Our protected [& financed] free press prints nary a word about, "The Hessians are coming! The Hessians are coming!"

Disclaimer: Mark Twain (1835-1910-To be continued) is unlicensed. His river pilot's license went delinquent in 1862. Caution advised. Daily Paul

You are...

making me homesick, Michael!

(Grew up in Worcester area - Millbury - and all these pics you're posting are awesome). :)

I find it perplexing

that the very area that liberty and freedom was given to We the people has become so opposed to the same...
Refresher course needed overdue?

When Fascism goes to sleep, it checks under the bed for Ron Paul!

Thanks Michael !

Here is a link to another Boston landmark, which I gorged myself at many years ago:


Michael Nystrom's picture

Nice - I ate there too

After one of the Boston Tea Party extravaganzas that Bob Dwyer organized at Fanueil Hall in 2010 I think. Wonderful place. Wonderful website, too!

What a great post!

Thank you so much for the tour!

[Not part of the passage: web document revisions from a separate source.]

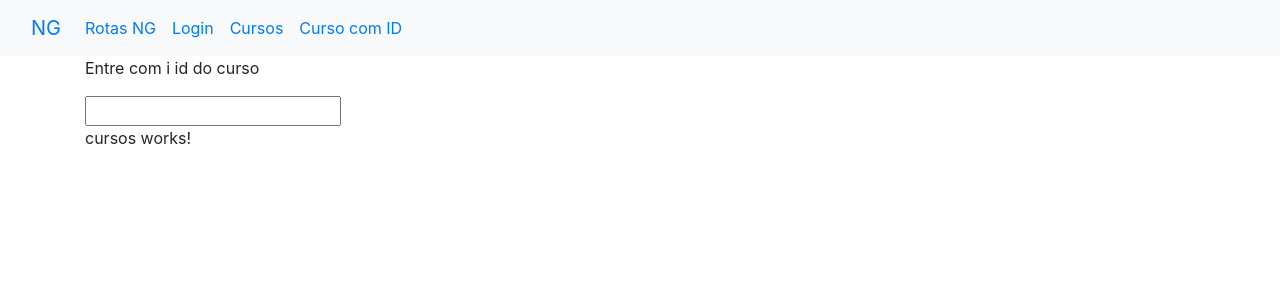
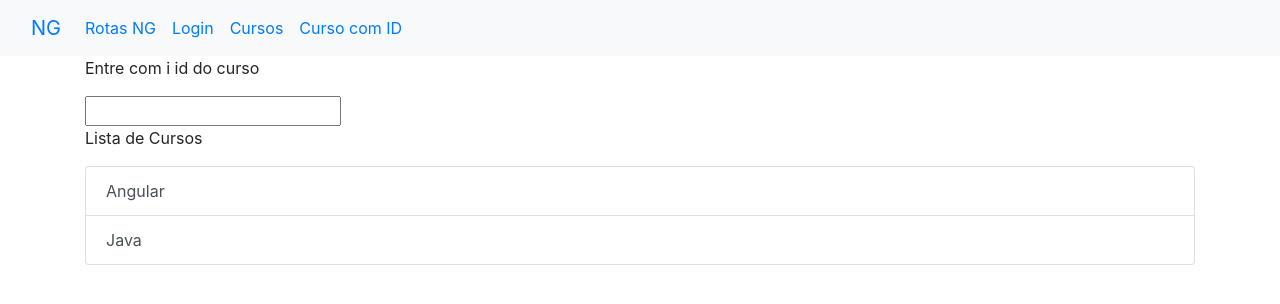
Before and after one commit to EderVoR/angular-loiane, an Angular app in the folder 07-rotas/: page /cursos in a window 1280 px wide. Shown: the top 304 px of the page. Built offline with nearby package versions, Linux system fonts and the light colour scheme.

Commit message:
Rotas imperativas, redirecionamento via codigo

```diff
--- a/07-rotas/src/app/app.routing.ts
+++ b/07-rotas/src/app/app.routing.ts
@@ -1,4 +1,3 @@
-import { CursoDetalheComponent } from './curso-detalhe/curso-detalhe.component';
 import { RouterModule } from "@angular/router";
 import { Routes } from '@angular/router';
 import { ModuleWithProviders } from "@angular/core";
@@ -6,11 +5,14 @@ import { ModuleWithProviders } from "@angular/core";
 import { CursosComponent } from './cursos/cursos.component';
 import { LoginComponent } from './login/login.component';
 import { HomeComponent } from './home/home.component';
+import { CursoNaoEncontradoComponent } from './curso-nao-encontrado/curso-nao-encontrado.component';
+import { CursoDetalheComponent } from './curso-detalhe/curso-detalhe.component';
 
 const APP_ROUTER: Routes = [
   {path: 'cursos', component: CursosComponent},
   {path: 'curso/:id', component: CursoDetalheComponent},
   {path: 'login', component: LoginComponent},
+  {path: 'naoEncontrado', component: CursoNaoEncontradoComponent },
   {path: '', component: HomeComponent}
 ]
 
--- a/07-rotas/src/app/curso-detalhe/curso-detalhe.component.html
+++ b/07-rotas/src/app/curso-detalhe/curso-detalhe.component.html
@@ -1 +1,7 @@
-ID: {{ id }}
+<br>
+<p>
+  ID: {{ id }}
+</p>
+<p>
+  {{ curso?.nome }}
+</p>
--- a/07-rotas/src/app/curso-detalhe/curso-detalhe.component.ts
+++ b/07-rotas/src/app/curso-detalhe/curso-detalhe.component.ts
@@ -1,5 +1,6 @@
+import { CursosService } from './../cursos/cursos.service';
 import { Component, OnInit } from '@angular/core';
-import { ActivatedRoute } from '@angular/router'
+import { ActivatedRoute, Router } from '@angular/router'
 import { Subscription } from 'rxjs';
 
 @Component({
@@ -11,8 +12,12 @@ export class CursoDetalheComponent implements OnInit {
 
   id: string = '';
   inscricao?: Subscription;
+  curso: any;
 
-  constructor(private route: ActivatedRoute) {
+  constructor(
+    private route: ActivatedRoute,
+    private router: Router,
+    private cursosService: CursosService) {
     //this.id = this.route.snapshot.params['id'];
    }
 
@@ -20,6 +25,12 @@ export class CursoDetalheComponent implements OnInit {
       this.inscricao = this.route.params.subscribe(
         (params: any) => {
           this.id = params['id'];
+
+          this.curso = this.cursosService.getCurso(params['id']);
+
+          if(this.curso == null){
+            this.router.navigate(['naoEncontrado']);
+          }
         })
   }
 
--- /dev/null
+++ b/07-rotas/src/app/curso-nao-encontrado/curso-nao-encontrado.component.html
@@ -0,0 +1 @@
+<p>Curso não encontrado!</p>
--- /dev/null
+++ b/07-rotas/src/app/curso-nao-encontrado/curso-nao-encontrado.component.ts
@@ -0,0 +1,15 @@
+import { Component, OnInit } from '@angular/core';
+
+@Component({
+  selector: 'app-curso-nao-encontrado',
+  templateUrl: './curso-nao-encontrado.component.html',
+  styleUrls: ['./curso-nao-encontrado.component.css']
+})
+export class CursoNaoEncontradoComponent implements OnInit {
+
+  constructor() { }
+
+  ngOnInit(): void {
+  }
+
+}
--- a/07-rotas/src/app/cursos/cursos.component.html
+++ b/07-rotas/src/app/cursos/cursos.component.html
@@ -1 +1,9 @@
-<p>cursos works!</p>
+<p>Lista de Cursos</p>
+
+<div class="list-group">
+  <a class="list-group-item list-group-item-action"
+    *ngFor="let curso of cursos"
+    [routerLink]="['/curso', curso.id]">
+    {{ curso.nome }}
+  </a>
+</div>
--- a/07-rotas/src/app/cursos/cursos.component.ts
+++ b/07-rotas/src/app/cursos/cursos.component.ts
@@ -1,3 +1,4 @@
+import { CursosService } from './cursos.service';
 import { Component, OnInit } from '@angular/core';
 
 @Component({
@@ -7,9 +8,12 @@ import { Component, OnInit } from '@angular/core';
 })
 export class CursosComponent implements OnInit {
 
-  constructor() { }
+  cursos: any;
+
+  constructor(private cursosService: CursosService) { }
 
   ngOnInit(): void {
+    this.cursos = this.cursosService.getCursos();
   }
 
 }
--- /dev/null
+++ b/07-rotas/src/app/cursos/cursos.service.ts
@@ -0,0 +1,27 @@
+import { Injectable } from '@angular/core';
+
+@Injectable({
+  providedIn: 'root'
+})
+export class CursosService {
+
+  getCursos(){
+    return [
+      {id: 1, nome:'Angular'},
+      {id: 2, nome: 'Java'}
+    ];
+  }
+
+  getCurso(id: number){
+    let cursos = this.getCursos();
+    for(let i = 0; i < cursos.length; i++){
+      let curso = cursos[i];
+      if(curso.id == id){
+        return curso;
+      }
+    }
+    return null;
+  }
+
+  constructor() { }
+}
```
Also changed, not shown: 07-rotas/src/app/app.module.ts (+5 -2 lines), 07-rotas/src/app/curso-nao-encontrado/curso-nao-encontrado.component.css (added), 2 other files (tests, documents, lock files or other folders).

I really enjoyed that.

“It is the food which you furnish to your mind that determines the whole character of your life.”
―Emmet Fox

I'm enjoying my history trip through Boston Michael =D

I can't believe I've never been there.

The DP is proof that the grassroots support for Ron Paul and his peaceful message of individual liberty is large, real, and not going away!

I Miss Boston

My mom was from Arlington and my dad from Winchester. Used to spend lots of time there.........parents had a boat in East Boston for the longest time too. I need to plan a homeschool trip up there for my little patriot. Thanks for the photos, Michael.

Colchester, New London County, Connecticut

Yum! The North End . .. I

Yum! The North End . .. I used to make the trip down from Nashua to buy pastries at the bakery there every weekend . . . hangover and all. Best canolis I've ever had.

Blessings )o(